What did you think about Daddy Yankee endorsing John McCain and speaking at one of his rallies?
Wrong decision. To me, it’s not that Yankee’s a bad guy. It’s nothing like that. I think it was the wrong people around him telling him what to do. I don’t know if that guy even knows what the fuck politics are in the first place. I don’t know if he can have a political conversation. But when you’re standing behind John McCain in these times that we’re in, fuck me! I think it was a publicity stunt that went wrong. He did get his name back out there but for all the wrong reasons. I think it was definitely the wrong decision.
I think that move shocked a lot of people.
It was something stupid! (laughs) I don’t understand a person that comes from nothing and knows what it means to have nothing, living in Puerto Rico, is going to stand behind McCain and say he vouches for his immigration laws. Dog, you’re from Puerto Rico. You don’t even need a passport to come to the United States. What are you talking about? Come on! (laughs) It was entertaining.
What amazed you most about this year’s Presidential election?
It showed the power of hip-hop and how it reaches the youth. I think the Bush Administration was a blessing in disguise because they fucked up the country so bad that people had no choice but to pay attention and make a change. Someone like Barack Obama came up and when I kept watching Barack Obama speak, I was like, ‘Damn, this motherfucker is sharp.’ What I liked about Barack Obama is that he was honest about shit. This motherfucker wasn’t trying to be perfect and he wasn’t saying that he was going to change it all in the first year but he was going to try. Things about Barack Obama were just genuine. I feel like when people were tuning in, they could see somebody that they could relate to. I think Barack Obama might fuck around and be the best President in the United States of America because the way they he has the public behind him and the way he’s motivated and how he has America behind him and how he bridges gaps in race differences and age differences, it’s great. I think the Bush Administration is a blessing in disguise because it made people open their eyes and pay attention.
There’s been some progress lately in the Cuban embargo. DO you think that can be lifted under Obama?
I don’t know, man. I really don’t know to be honest with you. Cuba is a real touchy subject. They need it though. I’ll tell you that much. After all these hurricanes hit Cuba…I just don’t know if it’s really going to uphold. My whole thing is that Castro has been dead for three years ever since he gave up his power.

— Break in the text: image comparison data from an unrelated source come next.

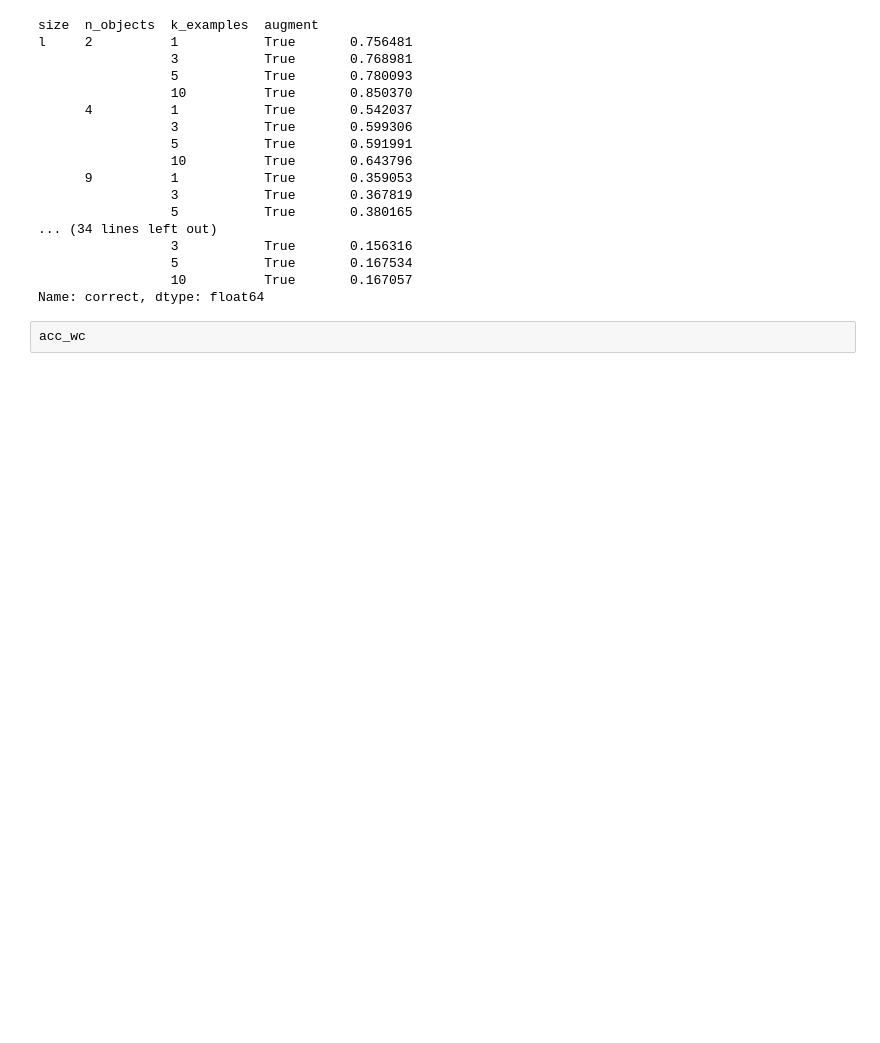
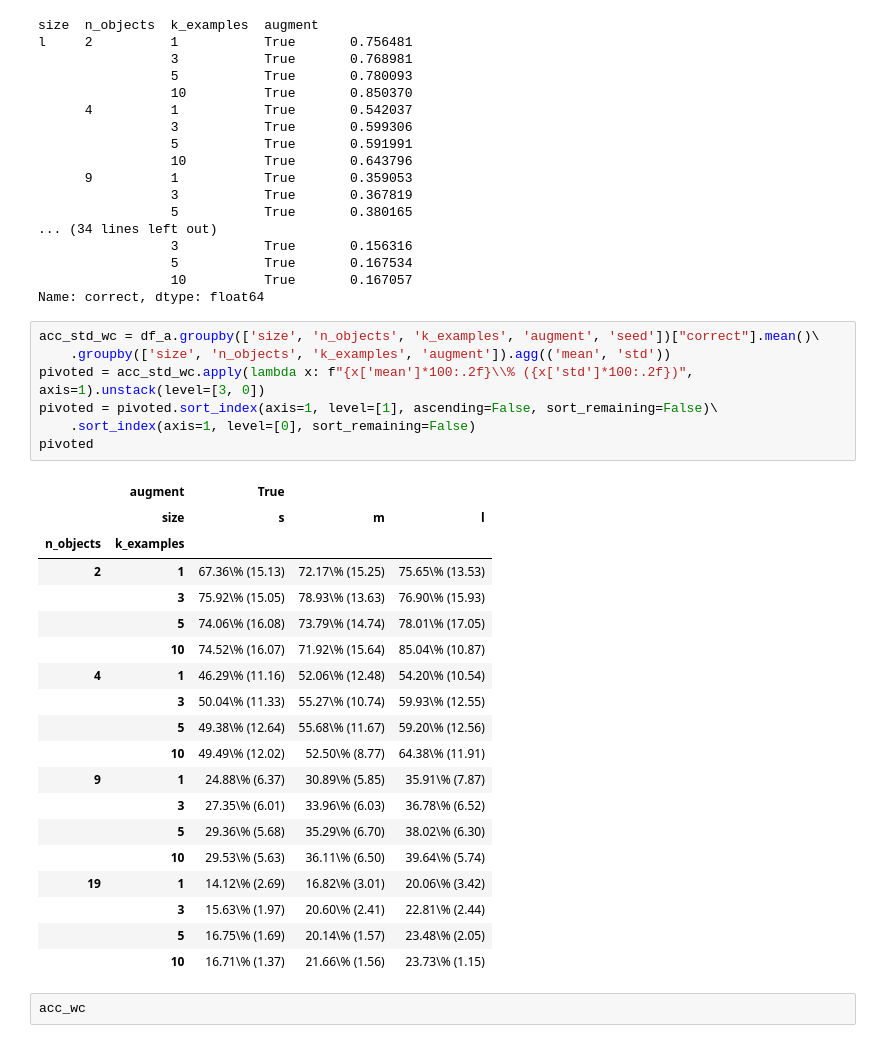
Before and after one commit to BenCrulis/yolo-tdid, a Jupyter notebook: notebooks/wc_analysis.ipynb, the cells around one changed output. Cells and saved outputs as stored; diff of their text form; blank space fills up the shorter version.

```diff
--- a/notebooks/wc_analysis.ipynb
+++ b/notebooks/wc_analysis.ipynb
@@ -126,6 +130,33 @@ l     2          1           True       0.756481
                  5           True       0.167534
                  10          True       0.167057
 Name: correct, dtype: float64
+# %%
+acc_std_wc = df_a.groupby(['size', 'n_objects', 'k_examples', 'augment', 'seed'])["correct"].mean()\
+    .groupby(['size', 'n_objects', 'k_examples', 'augment']).agg(('mean', 'std'))
+pivoted = acc_std_wc.apply(lambda x: f"{x['mean']*100:.2f}\\% ({x['std']*100:.2f})", axis=1).unstack(level=[3, 0])
+pivoted = pivoted.sort_index(axis=1, level=[1], ascending=False, sort_remaining=False)\
+    .sort_index(axis=1, level=[0], sort_remaining=False)
+pivoted
+# %% [output]
+|  | augment | True |  |  |
+|  | size | s | m | l |
+| n_objects | k_examples |  |  |  |
+| 2 | 1 | 67.36\% (15.13) | 72.17\% (15.25) | 75.65\% (13.53) |
+|  | 3 | 75.92\% (15.05) | 78.93\% (13.63) | 76.90\% (15.93) |
+|  | 5 | 74.06\% (16.08) | 73.79\% (14.74) | 78.01\% (17.05) |
+|  | 10 | 74.52\% (16.07) | 71.92\% (15.64) | 85.04\% (10.87) |
+| 4 | 1 | 46.29\% (11.16) | 52.06\% (12.48) | 54.20\% (10.54) |
+|  | 3 | 50.04\% (11.33) | 55.27\% (10.74) | 59.93\% (12.55) |
+|  | 5 | 49.38\% (12.64) | 55.68\% (11.67) | 59.20\% (12.56) |
+|  | 10 | 49.49\% (12.02) | 52.50\% (8.77) | 64.38\% (11.91) |
+| 9 | 1 | 24.88\% (6.37) | 30.89\% (5.85) | 35.91\% (7.87) |
+|  | 3 | 27.35\% (6.01) | 33.96\% (6.03) | 36.78\% (6.52) |
+|  | 5 | 29.36\% (5.68) | 35.29\% (6.70) | 38.02\% (6.30) |
+|  | 10 | 29.53\% (5.63) | 36.11\% (6.50) | 39.64\% (5.74) |
+| 19 | 1 | 14.12\% (2.69) | 16.82\% (3.01) | 20.06\% (3.42) |
+|  | 3 | 15.63\% (1.97) | 20.60\% (2.41) | 22.81\% (2.44) |
+|  | 5 | 16.75\% (1.69) | 20.14\% (1.57) | 23.48\% (2.05) |
+|  | 10 | 16.71\% (1.37) | 21.66\% (1.56) | 23.73\% (1.15) |
 # %%
 acc_wc
 # %% [output]
```
Also changed, not shown: parts of 1 cell of this notebook, 8 other files.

It’s not official but a lot of us believe that he’s been dead. With Raul, I haven’t seen him act out yet. I don’t know how to judge him so I really can’t give you a straight answer on that. Do I hope they do? Yes. Do I have a straight answer? No.